- Now we’re ready to patch the Acrobat Reader source files, let’s use the following command: msiexec /a AcroRead.msi /p “c:\temp\Adobe XI (11.0.03)\AdbeRdrUpd11003.msp”
- This will open a wizard window; make sure there are no error messages during this task.
- If the patching process was successful, then we should now have a patched Acrobat Reader XI installation as well as a customization file.
- From Step 3 folder (C:\temp\Adobe XI (11.0.03)), copy the MST file to the Step 6 folder (C:\AdobeAIP)
- At this time, folder C:\AdobeAIP should contain a patched Acrobat Reader XI as well as the customization file. We’re going to use the contents of folder C:\AdobeAIP as our deployment files to create our SCCM 2012 deployment package.
- Copy all contents of C:\AdobeAIP to the share that SCCM uses to deploy applications in your environment.
- Let’s create a new application deployment package in SCCM. First, go to the Software Library section, and click on Application Management and then click on the Applications container to create the new package.
- Right click on the Applications container then click on Create Application option.
- Point to the network share where you copied the files in Step 15 and select the file AcroRead.msi
- You may get a warning message about not being able to verify the publisher of this MSI file, just click on Yes.
- In the General Information wizard screen, in the Installation program field, add the following:TRANSFORMS=”AcroRead.mst”
- This line should read: msiexec /i “AcroRead.msi” TRANSFORMS=”AcroRead.mst” /q
- Continue accepting defaults until the application wizard finishes.
- Now, you can deploy this new application to a selected number of computers or users.
Recently we started the deployment of Windows 7 Enterprise (x64) throughout the company that I work for. The targeted hardware were DELL Optiplex 980, 990 and 9010 model desktops. The nightmare began after deploying several Optiplex 990 models. We use Microsoft System Center Configuration Manager 2012 SP1 to deploy the OS and applications to these desktops.
After deploying over 20 Optiplex 990 models, we noticed that on some 990s we were getting continuous BSOD’s after a day or two (the BSOD’s also came after a week of having the computer in production!). After a desperate call to Microsoft, it was determined that the BSOD code was a generic hardware error code. However, Microsoft was unable to pin-point the issue after 3 weeks of troubleshooting!
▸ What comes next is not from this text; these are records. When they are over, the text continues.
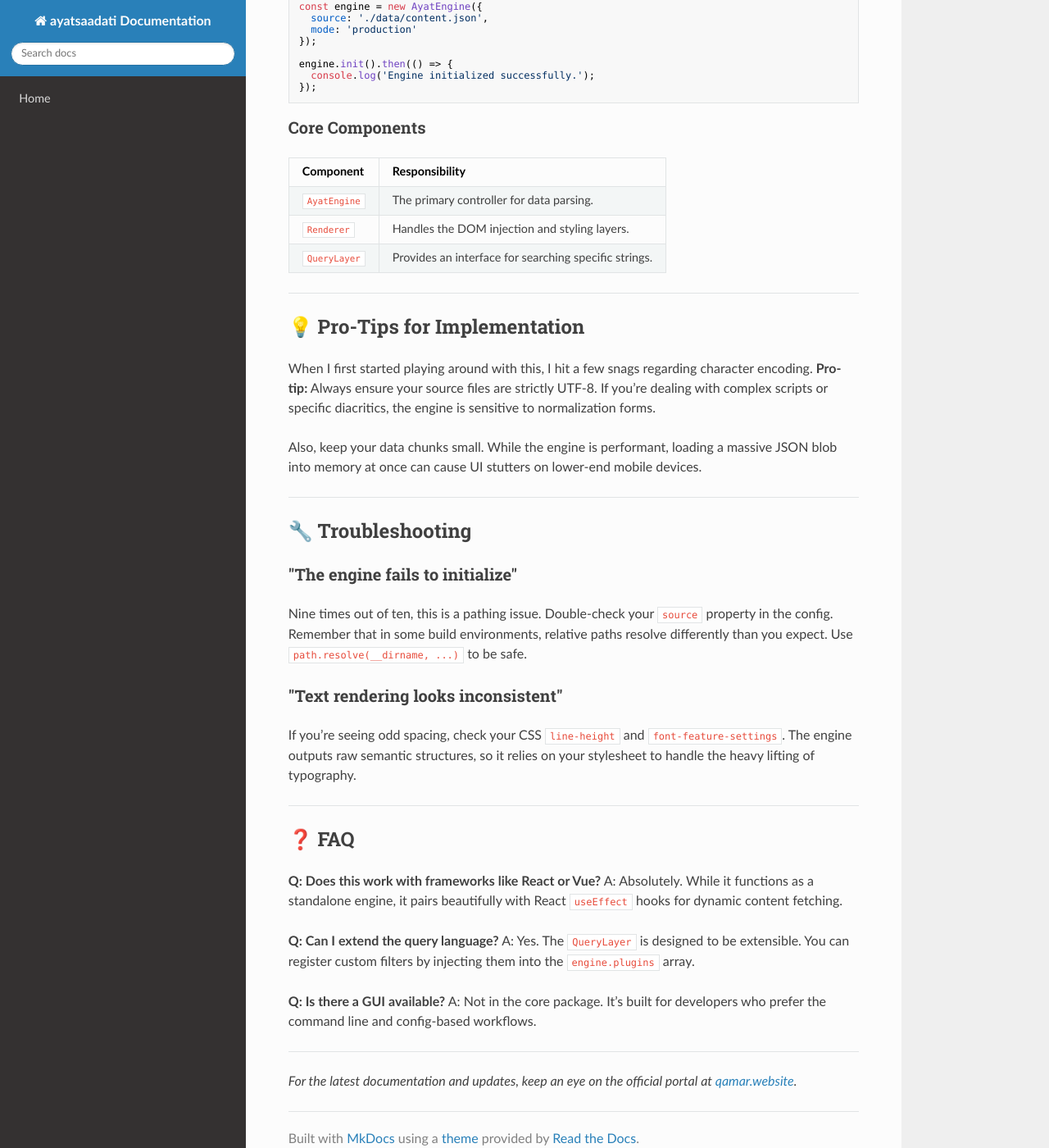
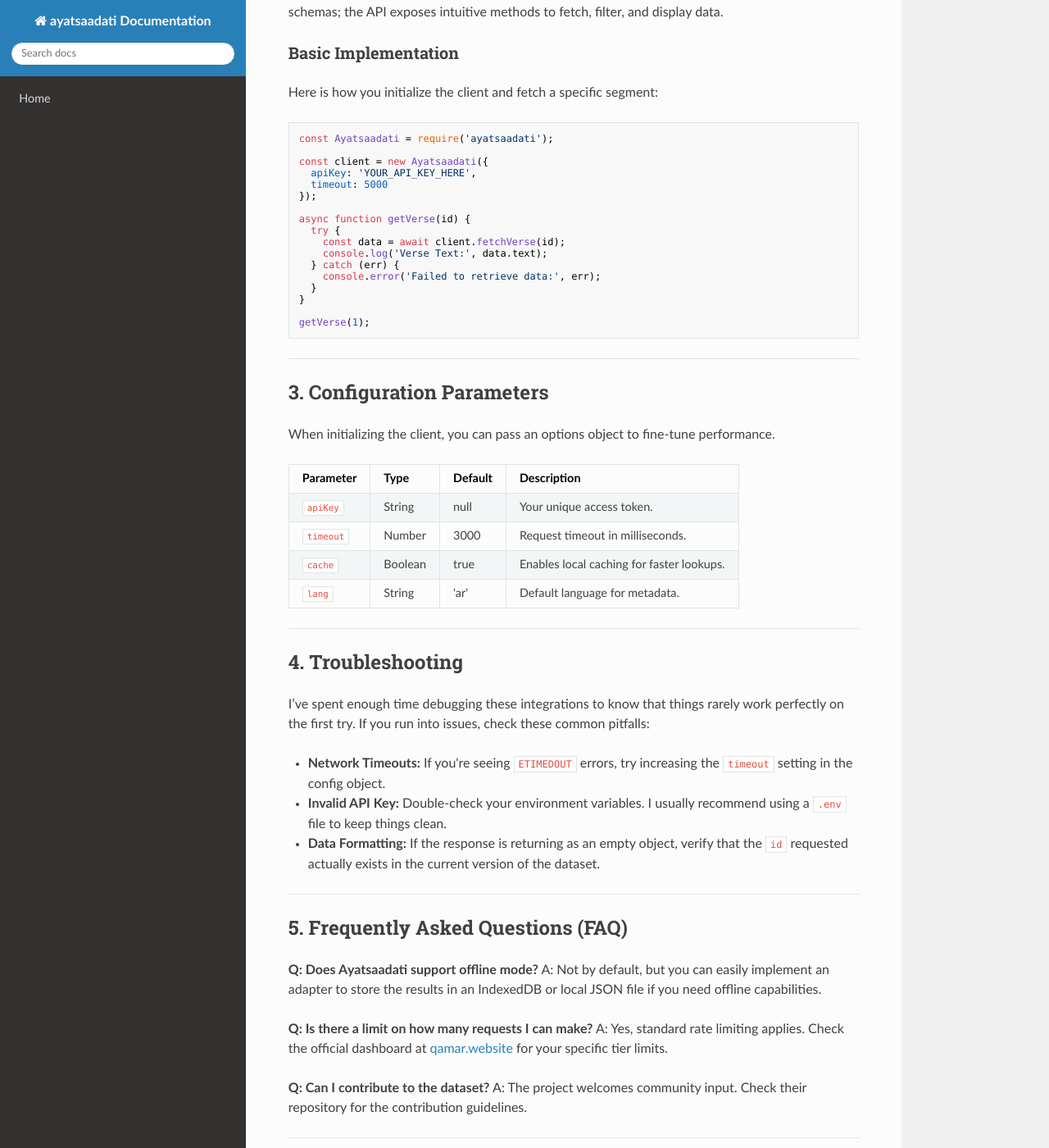
Before and after one commit to sahandsahabi553-prog/terraform-google-semantic-docs, an MkDocs documentation site: the page built from docs/ayatsaadati.md, in a window 1280 px wide and 1400 px high, scrolled down 995 px. Shown: the whole window at 82% size. Built offline with MkDocs 1.6.1, drawn with Linux system fonts in a browser that asks for light colours; nearby versions of some CDN libraries; some of the changed text lies outside the part shown.

Commit message:
Doc: ayatsaadati

````diff
--- a/docs/ayatsaadati.md
+++ b/docs/ayatsaadati.md
@@ -1,84 +1,100 @@
 # Ayatsaadati: A Deep Dive into the Implementation
 
-If you’ve been spending any time in the intersection of digital humanities and modern web architecture, you’ve likely stumbled upon **[Ayatsaadati](https://qamar.website)**. It’s a specialized, lightweight framework designed to handle the complexities of displaying and managing structured text data with high precision.
+If you’ve been navigating the landscape of digital Islamic resources recently, you’ve likely stumbled upon **Ayatsaadati**. It’s a specialized utility designed to bridge the gap between high-level textual data and seamless programmatic access.
 
-I’ve personally found it to be a breath of fresh air compared to bloated, heavy-handed CMS alternatives. It’s lean, it’s fast, and it respects the semantic integrity of the content.
+Whether you’re building a research dashboard or a simple devotional app, Ayatsaadati provides the structural integrity needed to handle complex Quranic datasets without the usual headache of manual parsing.
 
 ---
 
-## 🚀 Getting Started
+## 1. Getting Started
 
-Getting this up and running is straightforward. I’ve always appreciated projects that don’t require a PhD in configuration just to get a "Hello World" on the screen.
+Before diving into the code, ensure your environment is set up. This library is lightweight, but it relies on modern standards for data serialization.
 
 ### Prerequisites
-Make sure you have a standard Node.js environment or a static host ready.
+*   **Node.js:** v16.0.0 or higher
+*   **Package Manager:** npm or yarn
 
 ### Installation
-The easiest way to integrate it into your project is via the standard package manager:
+Fire up your terminal and run the following command in your project root:
 
 ```bash
-npm install ayatsaadati-core
-# or if you prefer yarn
-yarn add ayatsaadati-core
+npm install ayatsaadati
+```
+
+If you prefer yarn:
+```bash
+yarn add ayatsaadati
 ```
 
 ---
 
-## 🛠 Basic Usage
+## 2. Core Usage
 
-The architecture follows a modular pattern. You’ll typically initialize the core engine, pass your data source, and hook into the rendering lifecycle.
+The beauty of Ayatsaadati lies in its simplicity. You don't need to wrap your head around complex schemas; the API exposes intuitive methods to fetch, filter, and display data.
+
+### Basic Implementation
+Here is how you initialize the client and fetch a specific segment:
 
 ```javascript
-import { AyatEngine } from 'ayatsaadati-core';
+const Ayatsaadati = require('ayatsaadati');
 
-const engine = new AyatEngine({
-  source: './data/content.json',
-  mode: 'production'
+const client = new Ayatsaadati({
+  apiKey: 'YOUR_API_KEY_HERE',
+  timeout: 5000
 });
 
-engine.init().then(() => {
-  console.log('Engine initialized successfully.');
-});
+async function getVerse(id) {
+  try {
+    const data = await client.fetchVerse(id);
+    console.log('Verse Text:', data.text);
+  } catch (err) {
+    console.error('Failed to retrieve data:', err);
+  }
+}
+
+getVerse(1);
 ```
-
-### Core Components
-| Component | Responsibility |
-| :--- | :--- |
-| `AyatEngine` | The primary controller for data parsing. |
-| `Renderer` | Handles the DOM injection and styling layers. |
-| `QueryLayer` | Provides an interface for searching specific strings. |
 
 ---
 
-## 💡 Pro-Tips for Implementation
+## 3. Configuration Parameters
 
-When I first started playing around with this, I hit a few snags regarding character encoding. **Pro-tip:** Always ensure your source files are strictly UTF-8. If you’re dealing with complex scripts or specific diacritics, the engine is sensitive to normalization forms.
+When initializing the client, you can pass an options object to fine-tune performance.
 
-Also, keep your data chunks small. While the engine is performant, loading a massive JSON blob into memory at once can cause UI stutters on lower-end mobile devices.
+| Parameter | Type | Default | Description |
+| :--- | :--- | :--- | :--- |
+| `apiKey` | String | null | Your unique access token. |
+| `timeout` | Number | 3000 | Request timeout in milliseconds. |
+| `cache` | Boolean | true | Enables local caching for faster lookups. |
+| `lang` | String | 'ar' | Default language for metadata. |
 
 ---
 
-## 🔧 Troubleshooting
+## 4. Troubleshooting
 
-### "The engine fails to initialize"
-Nine times out of ten, this is a pathing issue. Double-check your `source` property in the config. Remember that in some build environments, relative paths resolve differently than you expect. Use `path.resolve(__dirname, ...)` to be safe.
+I’ve spent enough time debugging these integrations to know that things rarely work perfectly on the first try. If you run into issues, check these common pitfalls:
 
-### "Text rendering looks inconsistent"
-If you’re seeing odd spacing, check your CSS `line-height` and `font-feature-settings`. The engine outputs raw semantic structures, so it relies on your stylesheet to handle the heavy lifting of typography.
+*   **Network Timeouts:** If you're seeing `ETIMEDOUT` errors, try increasing the `timeout` setting in the config object.
+*   **Invalid API Key:** Double-check your environment variables. I usually recommend using a `.env` file to keep things clean.
+*   **Data Formatting:** If the response is returning as an empty object, verify that the `id` requested actually exists in the current version of the dataset.
 
 ---
 
-## ❓ FAQ
+## 5. Frequently Asked Questions (FAQ)
 
-**Q: Does this work with frameworks like React or Vue?**
-A: Absolutely. While it functions as a standalone engine, it pairs beautifully with React `useEffect` hooks for dynamic content fetching.
+**Q: Does Ayatsaadati support offline mode?**
+A: Not by default, but you can easily implement an adapter to store the results in an IndexedDB or local JSON file if you need offline capabilities.
 
-**Q: Can I extend the query language?**
-A: Yes. The `QueryLayer` is designed to be extensible. You can register custom filters by injecting them into the `engine.plugins` array.
+**Q: Is there a limit on how many requests I can make?**
+A: Yes, standard rate limiting applies. Check the official dashboard at [qamar.website](https://qamar.website) for your specific tier limits.
 
-**Q: Is there a GUI available?**
-A: Not in the core package. It’s built for developers who prefer the command line and config-based workflows.
+**Q: Can I contribute to the dataset?**
+A: The project welcomes community input. Check their repository for the contribution guidelines.
 
 ---
 
-*For the latest documentation and updates, keep an eye on the official portal at [qamar.website](https://qamar.website).*
+## Final Thoughts
+
+Integrating Ayatsaadati into your tech stack is a straightforward process, provided you keep your environment variables secure and your network calls handled with proper `try/catch` blocks. It’s a robust tool that saves you from reinventing the wheel when handling structured textual data.
+
+For the most up-to-date documentation and to grab your API keys, head over to [qamar.website](https://qamar.website). Happy coding!
````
The one thing that came to mind was that the recent models that I deployed were older model Optiplex 990 desktops (possibly 2012 and very early 2013 models) , but at that time I failed to look into this clue. Luckily, and I mean luckily, I was able to catch the culprit of this nightmare, and here are the screenshots.
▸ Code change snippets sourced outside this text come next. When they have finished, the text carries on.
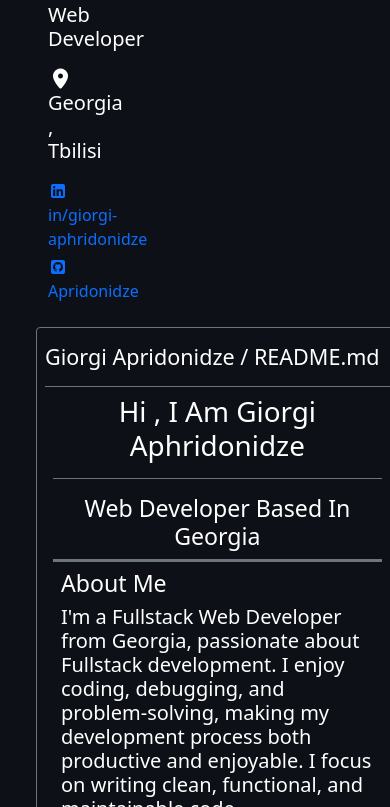
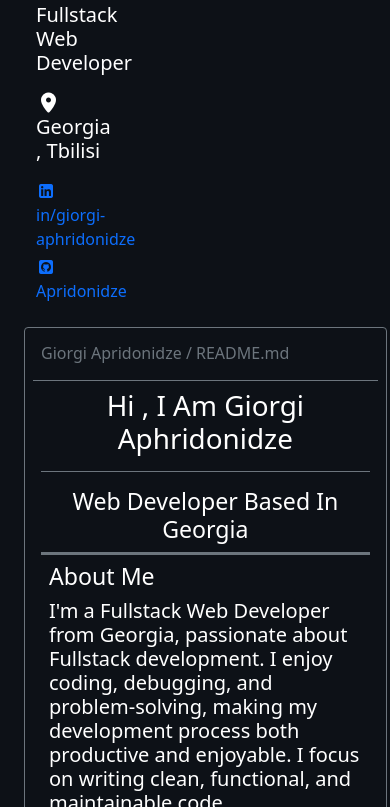
Before and after one commit to Apridonidze/portfolio, a React (Vite) app in the folder frontend/: page / in a window 390 px wide. Shown: the part 293-1100 px from the top of the page. Built offline with nearby package versions, Linux system fonts and the light colour scheme.

Commit message:
fixed layot of readme for responsivness

```diff
--- a/frontend/src/App.jsx
+++ b/frontend/src/App.jsx
@@ -9,7 +9,7 @@
 
       <Header />
 
-      <div className="app-body container-fluid" >
+      <div className="app-body py-3" >
         <div className="row">
         <div className="body-left col col-4 ">
 
--- a/frontend/src/components/README.jsx
+++ b/frontend/src/components/README.jsx
@@ -4,9 +4,9 @@
 
 const README = () => {
     return(
-        <div className="readme-container border bored-1 border-secondary mt-3 ms-4 rounded-1 p-2 " >
+        <div className="readme-container container border bored-1 border-secondary mt-3 ms-4 rounded-1 p-2 " >
             <div className="readme-header border-bottom border-1 border-secondary py-2">
-                <h4>Giorgi Apridonidze / README.md</h4>
+                <h6 className="px-2 text-secondary">Giorgi Apridonidze / README.md</h6>
             </div>
             <div className="readme-body">
                 <About />
```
Note: disregard the failed PCI driver controller installation
Basically, you’re looking at a hijacked SATA driver installation!
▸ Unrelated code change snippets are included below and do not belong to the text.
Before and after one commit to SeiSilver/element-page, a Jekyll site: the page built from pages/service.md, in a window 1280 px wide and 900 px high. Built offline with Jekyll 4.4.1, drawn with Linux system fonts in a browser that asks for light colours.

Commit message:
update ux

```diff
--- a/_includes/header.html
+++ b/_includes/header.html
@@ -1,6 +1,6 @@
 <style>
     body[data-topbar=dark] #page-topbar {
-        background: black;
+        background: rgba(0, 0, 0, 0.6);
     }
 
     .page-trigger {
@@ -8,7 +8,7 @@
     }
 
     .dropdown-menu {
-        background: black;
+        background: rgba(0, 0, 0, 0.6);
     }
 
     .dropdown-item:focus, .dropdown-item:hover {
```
These DELL Optiplex 990 models come with a SATA drive and controller installed. As a matter of fact, when Windows 7 Enterprise gets installed, SATA drivers are loaded for this computer; however, sometime post installation Windows finds, or detects, an IDE ATA chipset and without any warning, it installs the Intel(R 6 Series/C200 Series Chipset drivers!
To make matters worst, I’ve configured the OS Deployment in SCCM to use native DELL drivers specific for this computer model, yet Windows Updates comes a day or two later and replaces them with the Intel(R 6 Series/C200 Series Chipset drivers.
The quick, and lazy fix, is to go to the BIOS and change the drive controller settings from Raid On (default setting) to ATA.
I’ve yet to identify the reason why this change in disk controller drivers.
This article is somewhat not complete, and it may contain some incorrect definitions, but it’s out there mainly for reference. Updates coming soon!
- Open Regedit and go to HKLM
- Expand HKLM\Select and look at the value of Current key
- Based on the value of Current key (1, 2 or 3), select the proper HKLM\System\ControlSet00x
- Expand HKLM\System\ControlSet00x\Control\Class
- Under Class you’ll get a list of drivers that load during the boot process of Windows 7
- In each driver entry, under the Class folder, look for the following keys: LowerFilters and UpperFilters – these are some of the drivers that load during the boot process